When a customer of one of your customer’s calls you to praise your product, well that is a call you want to pick up. One of our early Moto Customers, Mark Johnson from REP Suspension, launched a “Factory for a Day” data service using the Motion Instruments’ Moto Kit. Here is Richard Hoss's experience using Mark’s game changing tuning service.
Since we started Motion Instruments, we’ve had an opportunity to work with the best MTB and Moto racers in the world. What you may not realize is that there is a team of professionals working in the background to support these riders on many aspects of their career and training.
We have been working on a way to visualize damper performance for a while. Over the years of analyzing data, there were still some lingering questions we had about damper performance and quantifying what you are feeling. We pay close attention to the compression and rebound terminal velocities. From the picture below, you can see that every stroke, compression or rebound, has an acceleration phase followed by a deceleration phase. Between these two phases, you achieve max velocity. At the end of the stroke, you are at zero velocity and you are starting another stroke.
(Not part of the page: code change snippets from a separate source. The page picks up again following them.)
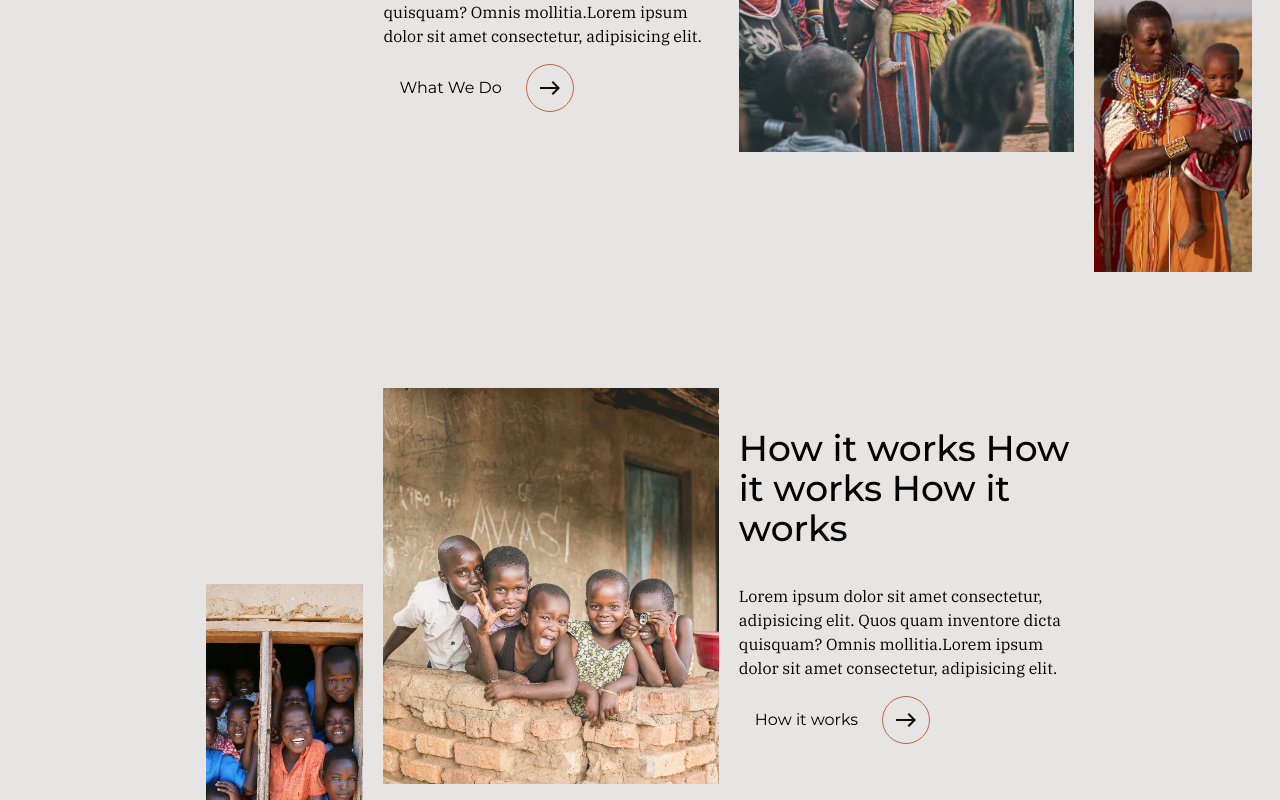
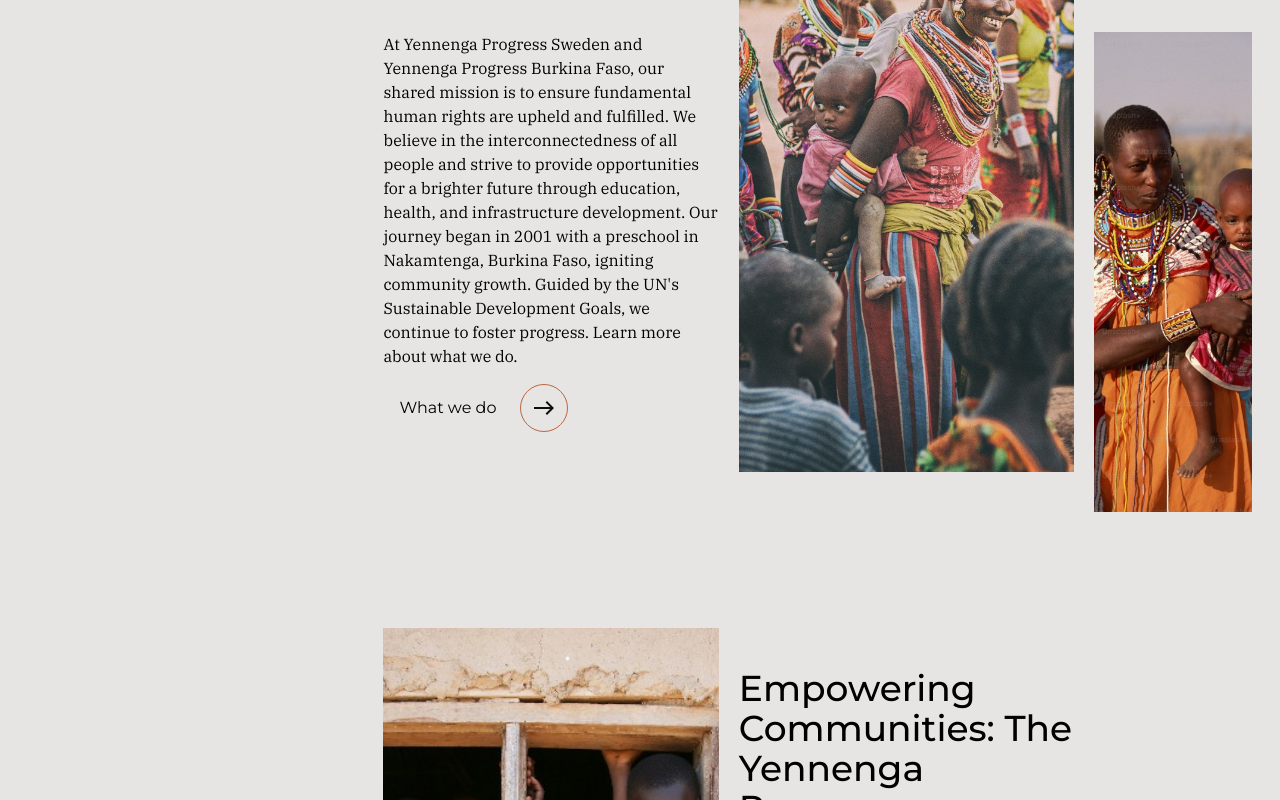
Before and after one commit to hyper-island-collaboration-work/yennenga-progress, a React (Vite) app: page / in a window 1280 px wide. Shown: the part 1060-1860 px from the top of the page. Built offline with nearby package versions, Linux system fonts and the light colour scheme; no server answers.

Commit message:
fix:add-translations-informationSection

```diff
--- a/src/components/Hero.jsx
+++ b/src/components/Hero.jsx
@@ -1,7 +1,7 @@
 import { useTranslation } from "react-i18next";
 
 const Hero = () => {
-  const { t, i18n } = useTranslation();
+  const { t } = useTranslation();
   return (
     <div class="relative flex overflow-hidden bg-stone-200 ">
       <h1 className=" z-10 max-w-[500px] px-6 py-9 font-montserrat text-3xl font-medium sm:mx-auto  md:max-w-[1128px] md:py-[192px] md:text-8xl md:font-normal">
--- a/src/components/InformationSection.jsx
+++ b/src/components/InformationSection.jsx
@@ -28,7 +28,7 @@
   return (
     <>
       {textFirst ? (
-        <section className="WWD base grid-row-auto lg:grid-rows-auto grid grid-cols-6 gap-2  bg-stone-200 p-2 sm:gap-3 sm:p-7 lg:grid-cols-7 lg:gap-5">
+        <section className="grid-row-auto lg:grid-rows-auto grid grid-cols-6 gap-2 bg-stone-200 p-2 sm:gap-3 sm:p-7 lg:grid-cols-7 lg:gap-5">
           <h2 className="col-start-1 col-end-6 mb-4 font-montserrat text-2xl font-medium sm:col-end-4 lg:col-start-2 lg:col-end-4 lg:pt-10 lg:text-4xl">
             {title}
           </h2>
@@ -48,7 +48,7 @@
             }}
           ></div>
           <div
-            className="col-start-3 col-end-6 row-start-3 row-end-5 h-64 bg-sand sm:col-start-4 sm:col-end-6 sm:row-start-1 sm:row-end-3 sm:h-auto lg:col-start-7 lg:col-end-8 lg:row-start-2 lg:row-end-4 lg:h-80"
+            className="col-start-3 col-end-6 row-start-3 row-end-5 h-64 bg-sand sm:col-start-4 sm:col-end-6 sm:row-start-1 sm:row-end-3 sm:h-auto lg:col-start-7 lg:col-end-8 lg:row-start-2 lg:row-end-4 lg:h-[30rem]"
             style={{
               backgroundImage: `url("${image2}")`,
 
@@ -71,16 +71,16 @@
           <div
             className="col-start-2 col-end-4 row-start-9 row-end-11 hidden h-64 bg-sand sm:row-start-6 sm:row-end-8 sm:block lg:col-start-3 lg:col-end-5 lg:row-start-4 lg:row-end-6 lg:h-auto"
             style={{
-              backgroundImage: `url("${image1}")`,
+              backgroundImage: `url("${image2}")`,
 
               backgroundSize: "cover",
               backgroundPosition: "center",
             }}
           ></div>
           <div
-            className="sm:row-end-9col-end-7 col-start-4 row-start-10 row-end-12 hidden h-64 bg-sand pb-10 sm:col-start-1 sm:col-end-2 sm:row-start-7 sm:block lg:col-start-2 lg:col-end-3 lg:row-start-5 lg:row-end-7 lg:h-80"
+            className="col-start-4 col-end-7 row-start-10 row-end-12 hidden h-64 bg-sand pb-10 sm:col-start-1 sm:col-end-2 sm:row-start-7 sm:row-end-9 sm:block lg:col-start-2 lg:col-end-3 lg:row-start-5 lg:row-end-7 lg:h-[30rem]"
             style={{
-              backgroundImage: `url("${image2}")`,
+              backgroundImage: `url("${image1}")`,
 
               backgroundSize: "cover",
               backgroundPosition: "center",
--- a/src/i18n.js
+++ b/src/i18n.js
@@ -10,12 +10,26 @@
   resources: {
     en: {
       translation: {
+        // HERO
         hero: "Create conditions for all individuals to reach their full potential.",
+        // INFORMATION SECTIONS
+        informationSection1Title:
+          "Pathways to Progress: Uniting for Human Rights and Sustainable Development",
+        informationSection1Description:
+          "At Yennenga Progress Sweden and Yennenga Progress Burkina Faso, our shared mission is to ensure fundamental human rights are upheld and fulfilled. We believe in the interconnectedness of all people and strive to provide opportunities for a brighter future through education, health, and infrastructure development. Our journey began in 2001 with a preschool in Nakamtenga, Burkina Faso, igniting community growth. Guided by the UN's Sustainable Development Goals, we continue to foster progress. Learn more about what we do.",
+        informationSection1Button: "What we do",
       },
     },
     se: {
       translation: {
+        // HERO
         hero: "Skapa förutsättningar för alla individer att nå sin fulla potential.",
+        // INFORMATION SECTIONS
+        informationSection1Title:
+          "Vägar till framsteg: Enas för mänskliga rättigheter och hållbar utveckling",
+        informationSection1Description:
+          "På Yennenga Progress Sverige och Yennenga Progress Burkina Faso är vårt gemensamma uppdrag att säkerställa att grundläggande mänskliga rättigheter upprätthålls och uppfylls. Vi tror på alla människor är sammanlänkade och strävar efter att ge möjligheter för en ljusare framtid genom utbildning, hälsa och utveckling av infrastruktur. Vår resa började 2001 med en förskola i Nakamtenga, Burkina Faso, som satte igång samhällets tillväxt. Med hjälp av FN:s mål för hållbar utveckling fortsätter vi att främja framsteg.",
+        informationSection1Button: "Vad vi gör",
       },
     },
   },
--- a/src/pages/HomePage.jsx
+++ b/src/pages/HomePage.jsx
@@ -2,34 +2,35 @@
 import Partners from "../components/Partners";
 import ProjectCarousel from "../components/ProjectCarousel";
 import ReadyToTakeAction from "../components/ReadyToTakeAction";
-
 import DynamicListSection from "../components/DynamicListSection";
 import NewsPost from "../components/NewsPage/NewsPost";
 import { GetThreeLatestNewsPosts } from "../components/NewsPage/utils/GetThreeLatestNewsPosts";
 import InformationSection from "../components/InformationSection";
+import { useTranslation } from "react-i18next";
 
 const HomePage = () => {
+  // for fetching only last three newsPosts
   const threeLatestNewsPosts = GetThreeLatestNewsPosts();
+
+  // for translations
+  const { t } = useTranslation();
 
   return (
     <>
       <Hero />
       <InformationSection
-        title="What we do What we do What we do"
-        description="Lorem ipsum dolor sit amet consectetur, adipisicing elit. Quos quam
-            inventore dicta quisquam? Omnis mollitia.Lorem ipsum dolor sit amet
-            consectetur, adipisicing elit."
+        title={t("informationSection1Title")}
+        description={t("informationSection1Description")}
         image1="/images/WWD_mother-carrying-child.jfif"
         image2="/images/WWD_mother-and-child.jfif"
         linkPath="/not-found"
-        linkText="What We Do"
+        linkText={t("informationSection1Button")}
         textFirst={true}
       />
       <InformationSection
-        title="How it works How it works How it works"
-        description="Lorem ipsum dolor sit amet consectetur, adipisicing elit. Quos
-              quam inventore dicta quisquam? Omnis mollitia.Lorem ipsum dolor
-              sit amet consectetur, adipisicing elit."
+        title="
+Empowering Communities: The Yennenga Progress Approach"
+        description="Yennenga Progress takes a holistic approach to address all UN Global Goals, combining entrepreneurial thinking with local empowerment in Nakamtenga, Burkina Faso. Our global network provides ongoing training to local Change Makers, fostering collaboration to develop effective solutions. We're pioneering a social franchising model to create jobs and empower villages for lasting progress. Learn more about how it works."
         image1="/images/WWD_children-playing.jfif"
         image2="/images/WWD_children-in-window.jfif"
         linkPath="/not-found"
```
We’ve been mounting sensors to bikes for 3+ years now. Some bikes are really easy, others are really really difficult. There are a class of bikes that have placed the shock deep in the frame, making it really difficult to mount to. As long as we can take some simple measurements and we know the leverage curve of the bike, we can measure something other than the shock and translate that motion to the rear axle motion.
This blog will cover topics about data analytics on bicycles. For many of you, this will be your first look at data specific to bikes. Rest assured, these are not abstract concepts and we encountered all of this for the first time when designing our system from scratch. Before we dive into data, we'll explore what your goals should be when tuning your bike. Then we’ll go into how you go about this process using data.